◆ PROBLEM DETAILS
Only the lines with the string "price" are needed; return each of them from the entries below.

◆ EXTRACTED INFORMATION

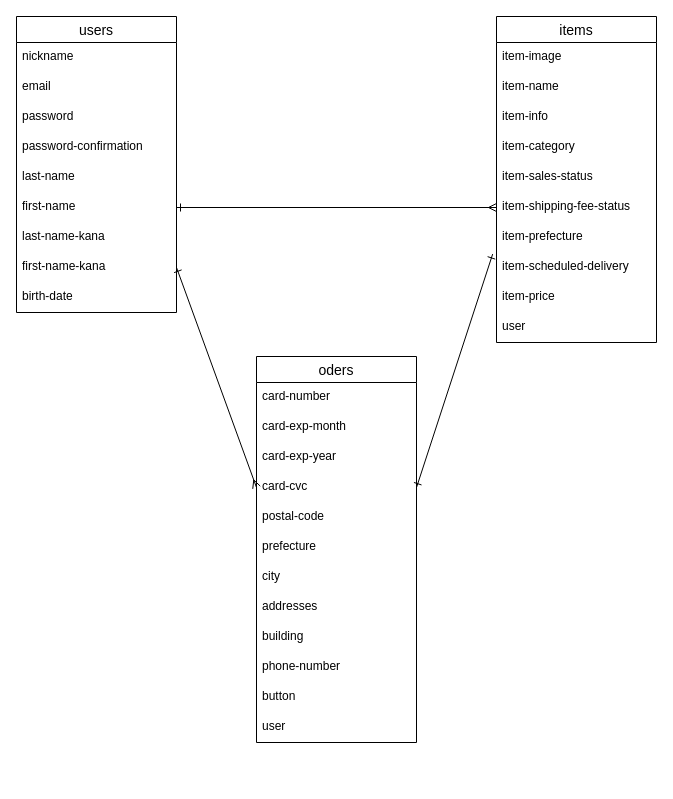
Earlier version of the draw.io diagram test.dio (Yosh1tomo/furima-36861). Source tidied: cells renumbered, new cells numbered last; positions are measured from the earlier drawing's top-left corner, leaving out a move shared by most shapes. Both pictures are drawn from the tidied source at 100%, with x=0, y=0 at pixel (16, 16).
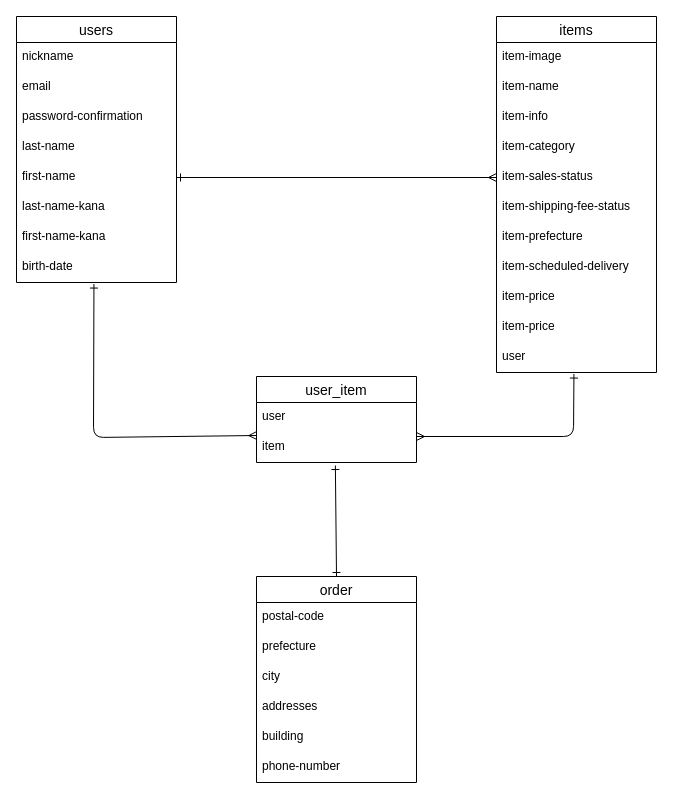
The same diagram, later.

The change refers to these unchanged cells:
```xml
<mxCell id="7" value="item-sales-status" style="text;strokeColor=none;fillColor=none;spacingLeft=4;spacingRight=4;overflow=hidden;points=[[0,0.5],[1,0.5]];portConstraint=eastwest;fontSize=12;" parent="2" vertex="1">
  <mxGeometry y="146" width="160" height="30" as="geometry" />
</mxCell>
<mxCell id="8" value="item-shipping-fee-status" style="text;strokeColor=none;fillColor=none;spacingLeft=4;spacingRight=4;overflow=hidden;points=[[0,0.5],[1,0.5]];portConstraint=eastwest;fontSize=12;" parent="2" vertex="1">
  <mxGeometry y="176" width="160" height="30" as="geometry" />
</mxCell>
<mxCell id="10" value="item-scheduled-delivery" style="text;strokeColor=none;fillColor=none;spacingLeft=4;spacingRight=4;overflow=hidden;points=[[0,0.5],[1,0.5]];portConstraint=eastwest;fontSize=12;" parent="2" vertex="1">
  <mxGeometry y="236" width="160" height="30" as="geometry" />
</mxCell>
```

Change to the diagram source:
```diff
@@
     <mxCell id="2" value="items" style="swimlane;fontStyle=0;horizontal=1;startSize=26;align=center;fontSize=14;" parent="1" vertex="1">
-      <mxGeometry x="480" width="160" height="326" as="geometry" />
+      <mxGeometry x="480" width="160" height="356" as="geometry" />
     </mxCell>
@@
+    <mxCell id="39" value="item-price" style="text;strokeColor=none;fillColor=none;spacingLeft=4;spacingRight=4;overflow=hidden;fontSize=12;" parent="2" vertex="1">
+      <mxGeometry y="266" width="160" height="30" as="geometry" />
+    </mxCell>
     <mxCell id="11" value="item-price" style="text;strokeColor=none;fillColor=none;spacingLeft=4;spacingRight=4;overflow=hidden;fontSize=12;" parent="2" vertex="1">
-      <mxGeometry y="266" width="160" height="30" as="geometry" />
+      <mxGeometry y="296" width="160" height="30" as="geometry" />
     </mxCell>
     <mxCell id="12" value="user" style="text;strokeColor=none;fillColor=none;spacingLeft=4;spacingRight=4;overflow=hidden;points=[[0,0.5],[1,0.5]];portConstraint=eastwest;fontSize=12;" parent="2" vertex="1">
-      <mxGeometry y="296" width="160" height="30" as="geometry" />
+      <mxGeometry y="326" width="160" height="30" as="geometry" />
     </mxCell>
     <mxCell id="13" value="users" style="swimlane;fontStyle=0;horizontal=1;startSize=26;align=center;fontSize=14;" parent="1" vertex="1">
-      <mxGeometry width="160" height="296" as="geometry" />
+      <mxGeometry width="160" height="266" as="geometry" />
     </mxCell>
@@
-    <mxCell id="16" value="password" style="text;strokeColor=none;fillColor=none;spacingLeft=4;spacingRight=4;overflow=hidden;fontSize=12;" parent="13" vertex="1">
-      <mxGeometry y="86" width="160" height="30" as="geometry" />
-    </mxCell>
     <mxCell id="17" value="password-confirmation" style="text;strokeColor=none;fillColor=none;spacingLeft=4;spacingRight=4;overflow=hidden;fontSize=12;" parent="13" vertex="1">
-      <mxGeometry y="116" width="160" height="30" as="geometry" />
+      <mxGeometry y="86" width="160" height="30" as="geometry" />
     </mxCell>
     <mxCell id="18" value="last-name" style="text;strokeColor=none;fillColor=none;spacingLeft=4;spacingRight=4;overflow=hidden;fontSize=12;" parent="13" vertex="1">
-      <mxGeometry y="146" width="160" height="30" as="geometry" />
+      <mxGeometry y="116" width="160" height="30" as="geometry" />
     </mxCell>
     <mxCell id="19" value="first-name" style="text;strokeColor=none;fillColor=none;spacingLeft=4;spacingRight=4;overflow=hidden;points=[[0,0.5],[1,0.5]];portConstraint=eastwest;fontSize=12;" parent="13" vertex="1">
-      <mxGeometry y="176" width="160" height="30" as="geometry" />
+      <mxGeometry y="146" width="160" height="30" as="geometry" />
     </mxCell>
     <mxCell id="20" value="last-name-kana" style="text;strokeColor=none;fillColor=none;spacingLeft=4;spacingRight=4;overflow=hidden;fontSize=12;" parent="13" vertex="1">
-      <mxGeometry y="206" width="160" height="30" as="geometry" />
+      <mxGeometry y="176" width="160" height="30" as="geometry" />
     </mxCell>
     <mxCell id="21" value="first-name-kana" style="text;strokeColor=none;fillColor=none;spacingLeft=4;spacingRight=4;overflow=hidden;points=[[0,0.5],[1,0.5]];portConstraint=eastwest;fontSize=12;" parent="13" vertex="1">
-      <mxGeometry y="236" width="160" height="30" as="geometry" />
+      <mxGeometry y="206" width="160" height="30" as="geometry" />
     </mxCell>
     <mxCell id="22" value="birth-date" style="text;strokeColor=none;fillColor=none;spacingLeft=4;spacingRight=4;overflow=hidden;points=[[0,0.5],[1,0.5]];portConstraint=eastwest;fontSize=12;" parent="13" vertex="1">
-      <mxGeometry y="266" width="160" height="30" as="geometry" />
+      <mxGeometry y="236" width="160" height="30" as="geometry" />
     </mxCell>
-    <mxCell id="23" value="oders" style="swimlane;fontStyle=0;horizontal=1;startSize=26;align=center;fontSize=14;" parent="1" vertex="1">
-      <mxGeometry x="240" y="340" width="160" height="386" as="geometry" />
+    <mxCell id="23" value="user_item" style="swimlane;fontStyle=0;horizontal=1;startSize=26;align=center;fontSize=14;" parent="1" vertex="1">
+      <mxGeometry x="240" y="360" width="160" height="86" as="geometry" />
     </mxCell>
-    <mxCell id="24" value="card-number" style="text;strokeColor=none;fillColor=none;spacingLeft=4;spacingRight=4;overflow=hidden;points=[[0,0.5],[1,0.5]];portConstraint=eastwest;fontSize=12;" parent="23" vertex="1">
+    <mxCell id="24" value="user" style="text;strokeColor=none;fillColor=none;spacingLeft=4;spacingRight=4;overflow=hidden;points=[[0,0.5],[1,0.5]];portConstraint=eastwest;fontSize=12;" parent="23" vertex="1">
       <mxGeometry y="26" width="160" height="30" as="geometry" />
     </mxCell>
-    <mxCell id="25" value="card-exp-month" style="text;strokeColor=none;fillColor=none;spacingLeft=4;spacingRight=4;overflow=hidden;points=[[0,0.5],[1,0.5]];portConstraint=eastwest;fontSize=12;" parent="23" vertex="1">
+    <mxCell id="25" value="item" style="text;strokeColor=none;fillColor=none;spacingLeft=4;spacingRight=4;overflow=hidden;points=[[0,0.5],[1,0.5]];portConstraint=eastwest;fontSize=12;" parent="23" vertex="1">
       <mxGeometry y="56" width="160" height="30" as="geometry" />
     </mxCell>
-    <mxCell id="26" value="card-exp-year" style="text;strokeColor=none;fillColor=none;spacingLeft=4;spacingRight=4;overflow=hidden;fontSize=12;" parent="23" vertex="1">
-      <mxGeometry y="86" width="160" height="30" as="geometry" />
-    </mxCell>
-    <mxCell id="27" value="card-cvc" style="text;strokeColor=none;fillColor=none;spacingLeft=4;spacingRight=4;overflow=hidden;points=[[0,0.5],[1,0.5]];portConstraint=eastwest;fontSize=12;" parent="23" vertex="1">
-      <mxGeometry y="116" width="160" height="30" as="geometry" />
-    </mxCell>
+    <mxCell id="36" style="edgeStyle=none;html=1;exitX=1;exitY=0.5;exitDx=0;exitDy=0;entryX=0;entryY=0.5;entryDx=0;entryDy=0;jumpStyle=gap;startArrow=ERone;startFill=0;endArrow=ERmany;endFill=0;" parent="1" edge="1" source="19" target="7">
+      <mxGeometry relative="1" as="geometry" />
+    </mxCell>
+    <mxCell id="37" style="edgeStyle=none;jumpStyle=gap;html=1;entryX=0.484;entryY=1.052;entryDx=0;entryDy=0;entryPerimeter=0;startArrow=ERmany;startFill=0;endArrow=ERone;endFill=0;exitX=1;exitY=0.133;exitDx=0;exitDy=0;exitPerimeter=0;" parent="1" edge="1" source="25" target="12">
+      <mxGeometry relative="1" as="geometry">
+        <Array as="points">
+          <mxPoint x="557" y="420" />
+        </Array>
+      </mxGeometry>
+    </mxCell>
+    <mxCell id="38" style="edgeStyle=none;jumpStyle=gap;html=1;exitX=0.484;exitY=1.052;exitDx=0;exitDy=0;entryX=0.002;entryY=1.1;entryDx=0;entryDy=0;startArrow=ERone;startFill=0;endArrow=ERmany;endFill=0;exitPerimeter=0;entryPerimeter=0;" parent="1" edge="1" source="22" target="24">
+      <mxGeometry relative="1" as="geometry">
+        <Array as="points">
+          <mxPoint x="77" y="421" />
+        </Array>
+      </mxGeometry>
+    </mxCell>
+    <mxCell id="40" style="edgeStyle=none;jumpStyle=gap;html=1;exitX=0.5;exitY=0;exitDx=0;exitDy=0;entryX=0.493;entryY=1.1;entryDx=0;entryDy=0;entryPerimeter=0;startArrow=ERone;startFill=0;endArrow=ERone;endFill=0;" parent="1" edge="1" source="41" target="25">
+      <mxGeometry relative="1" as="geometry" />
+    </mxCell>
+    <mxCell id="41" value="order" style="swimlane;fontStyle=0;horizontal=1;startSize=26;align=center;fontSize=14;" parent="1" vertex="1">
+      <mxGeometry x="240" y="560" width="160" height="206" as="geometry" />
+    </mxCell>
-    <mxCell id="28" value="postal-code" style="text;strokeColor=none;fillColor=none;spacingLeft=4;spacingRight=4;overflow=hidden;fontSize=12;" parent="23" vertex="1">
-      <mxGeometry y="146" width="160" height="30" as="geometry" />
+    <mxCell id="28" value="postal-code" style="text;strokeColor=none;fillColor=none;spacingLeft=4;spacingRight=4;overflow=hidden;fontSize=12;" parent="41" vertex="1">
+      <mxGeometry y="26" width="160" height="30" as="geometry" />
     </mxCell>
-    <mxCell id="29" value="prefecture" style="text;strokeColor=none;fillColor=none;spacingLeft=4;spacingRight=4;overflow=hidden;fontSize=12;" parent="23" vertex="1">
-      <mxGeometry y="176" width="160" height="30" as="geometry" />
+    <mxCell id="29" value="prefecture" style="text;strokeColor=none;fillColor=none;spacingLeft=4;spacingRight=4;overflow=hidden;fontSize=12;" parent="41" vertex="1">
+      <mxGeometry y="56" width="160" height="30" as="geometry" />
     </mxCell>
-    <mxCell id="30" value="city" style="text;strokeColor=none;fillColor=none;spacingLeft=4;spacingRight=4;overflow=hidden;fontSize=12;" parent="23" vertex="1">
-      <mxGeometry y="206" width="160" height="30" as="geometry" />
+    <mxCell id="30" value="city" style="text;strokeColor=none;fillColor=none;spacingLeft=4;spacingRight=4;overflow=hidden;fontSize=12;" parent="41" vertex="1">
+      <mxGeometry y="86" width="160" height="30" as="geometry" />
     </mxCell>
-    <mxCell id="31" value="addresses" style="text;strokeColor=none;fillColor=none;spacingLeft=4;spacingRight=4;overflow=hidden;fontSize=12;" parent="23" vertex="1">
-      <mxGeometry y="236" width="160" height="30" as="geometry" />
+    <mxCell id="31" value="addresses" style="text;strokeColor=none;fillColor=none;spacingLeft=4;spacingRight=4;overflow=hidden;fontSize=12;" parent="41" vertex="1">
+      <mxGeometry y="116" width="160" height="30" as="geometry" />
     </mxCell>
-    <mxCell id="32" value="building" style="text;strokeColor=none;fillColor=none;spacingLeft=4;spacingRight=4;overflow=hidden;fontSize=12;" parent="23" vertex="1">
-      <mxGeometry y="266" width="160" height="30" as="geometry" />
+    <mxCell id="32" value="building" style="text;strokeColor=none;fillColor=none;spacingLeft=4;spacingRight=4;overflow=hidden;fontSize=12;" parent="41" vertex="1">
+      <mxGeometry y="146" width="160" height="30" as="geometry" />
     </mxCell>
-    <mxCell id="33" value="phone-number" style="text;strokeColor=none;fillColor=none;spacingLeft=4;spacingRight=4;overflow=hidden;fontSize=12;" parent="23" vertex="1">
-      <mxGeometry y="296" width="160" height="30" as="geometry" />
+    <mxCell id="33" value="phone-number" style="text;strokeColor=none;fillColor=none;spacingLeft=4;spacingRight=4;overflow=hidden;fontSize=12;" parent="41" vertex="1">
+      <mxGeometry y="176" width="160" height="30" as="geometry" />
     </mxCell>
-    <mxCell id="34" value="button" style="text;strokeColor=none;fillColor=none;spacingLeft=4;spacingRight=4;overflow=hidden;fontSize=12;" parent="23" vertex="1">
-      <mxGeometry y="326" width="160" height="30" as="geometry" />
-    </mxCell>
-    <mxCell id="35" value="user" style="text;strokeColor=none;fillColor=none;spacingLeft=4;spacingRight=4;overflow=hidden;fontSize=12;" parent="23" vertex="1">
-      <mxGeometry y="356" width="160" height="30" as="geometry" />
-    </mxCell>
-    <mxCell id="36" style="edgeStyle=none;html=1;exitX=1;exitY=0.5;exitDx=0;exitDy=0;entryX=0;entryY=0.5;entryDx=0;entryDy=0;jumpStyle=gap;startArrow=ERone;startFill=0;endArrow=ERmany;endFill=0;" parent="1" edge="1" source="19" target="8">
-      <mxGeometry relative="1" as="geometry" />
-    </mxCell>
-    <mxCell id="37" style="edgeStyle=none;jumpStyle=gap;html=1;exitX=1;exitY=0.5;exitDx=0;exitDy=0;entryX=-0.024;entryY=0.053;entryDx=0;entryDy=0;entryPerimeter=0;startArrow=ERone;startFill=0;endArrow=ERone;endFill=0;" parent="1" edge="1" source="27" target="10">
-      <mxGeometry relative="1" as="geometry" />
-    </mxCell>
-    <mxCell id="38" style="edgeStyle=none;jumpStyle=gap;html=1;exitX=1;exitY=0.5;exitDx=0;exitDy=0;entryX=0;entryY=0.5;entryDx=0;entryDy=0;startArrow=ERone;startFill=0;endArrow=ERmany;endFill=0;" parent="1" edge="1" source="21" target="27">
-      <mxGeometry relative="1" as="geometry" />
-    </mxCell>
```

◆ THE ANSWER
+    <mxCell id="39" value="item-price" style="text;strokeColor=none;fillColor=none;spacingLeft=4;spacingRight=4;overflow=hidden;fontSize=12;" parent="2" vertex="1">
     <mxCell id="11" value="item-price" style="text;strokeColor=none;fillColor=none;spacingLeft=4;spacingRight=4;overflow=hidden;fontSize=12;" parent="2" vertex="1">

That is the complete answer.